The High Cost of Electric Cars: CNN Money
Real advances in the automobile industry don't happen overnight. If you need any proof of that, just look at how long it has taken car makers to come up with an affordable gas-electric hybrid.
In 2009 the Boston Consulting Group, a management consulting firm, issued a report stating that the cost savings in fuel for hybrid and electric vehicles wouldn't be nearly enough to provide consumer incentive without some sort of significant government assistance to car makers and/or consumers. CNN Money picked up on the story and, a year later, the major points of the study are as relevant today as before:
Under what BCG calls the "most likely" scenario—where oil costs about $150 a barrel and governments enforce existing CO2 regulations—about 11 million hybrid and 3 million electric vehicles will be sold globally in 2020. Even then, hybrids would only make up 28 percent of vehicles sold in the world's biggest markets.
Despite that meager level of market penetration will require governments in Europe to spend about $70 billion in industry support, either in tax breaks or subsidies. (And that doesn't include the construction necessary to build a nationwide infrastructure of fuel stations, electricity generators, etc.)

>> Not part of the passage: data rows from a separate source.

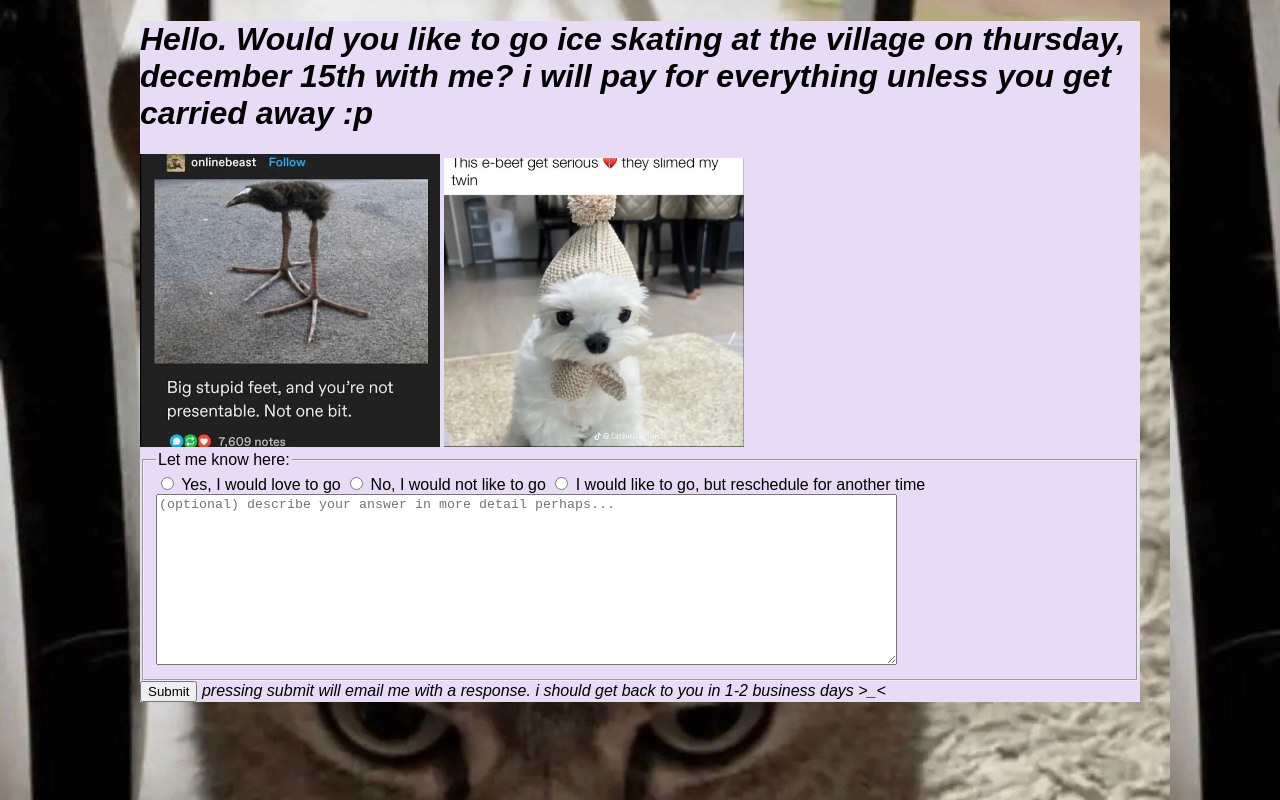
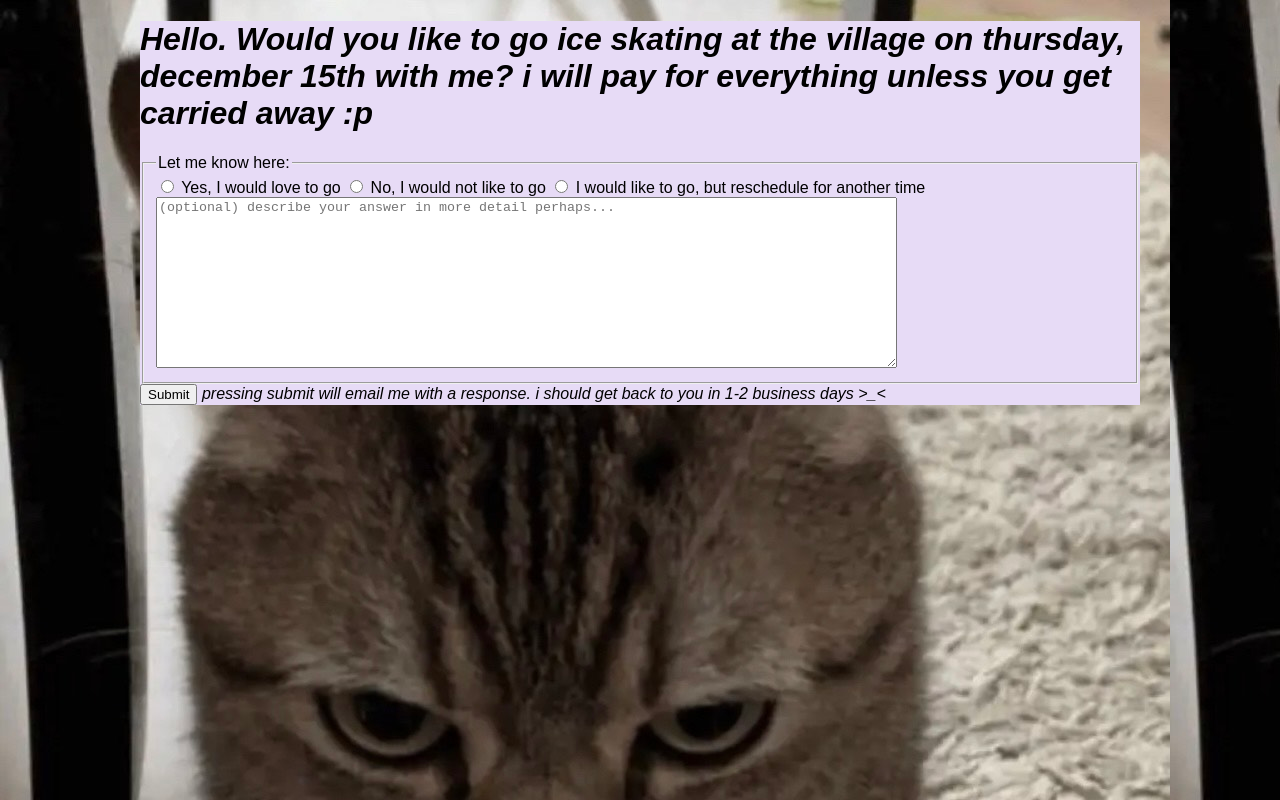
Before and after one commit to Phrog21/Phrog21.github.io, a plain HTML site: page dateinvitation/index.html in a window 1280 px wide. Drawn offline with Linux system fonts and the light colour scheme.

Commit message:
Update index.html

```diff
--- a/dateinvitation/index.html
+++ b/dateinvitation/index.html
@@ -12,8 +12,6 @@
 <body id="outerwrapper">
 
     <h1>Hello. Would you like to go ice skating at the village on thursday, december 15th with me? i will pay for everything unless you get carried away :p</h1>
-    <img src="images/IMG_1122.jpeg" width="300px">
-    <img src="images/IMG_1097.jpeg" width="300px"
     <form action="mailto:brodeymcneil21@gmail.com?subject=Personal%20Portfolio%20Mail" enctype="text/plain" method="POST">
         <fieldset>
         <legend>Let me know here:</legend>
```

Today, a hybrid vehicle costs about $7,000 more to produce than a similar non-hybrid. That cost is expected to only fall to $4,000—less than half—by 2020.
Partly or fully-electric cars can achieve much greater efficiency, but at much higher costs. For every percentage-point-decease in C02, a hybrid or electric car would cost about $140 to $280 more to produce.
Plug-in vehicles of various types present greater cost challenges because of they need expensive batteries. By 2020, when battery costs will have likely fallen, a battery for an electric car with an 80-mile range will still cost about $14,000.
Click here to read the CNN Money article in its entirety.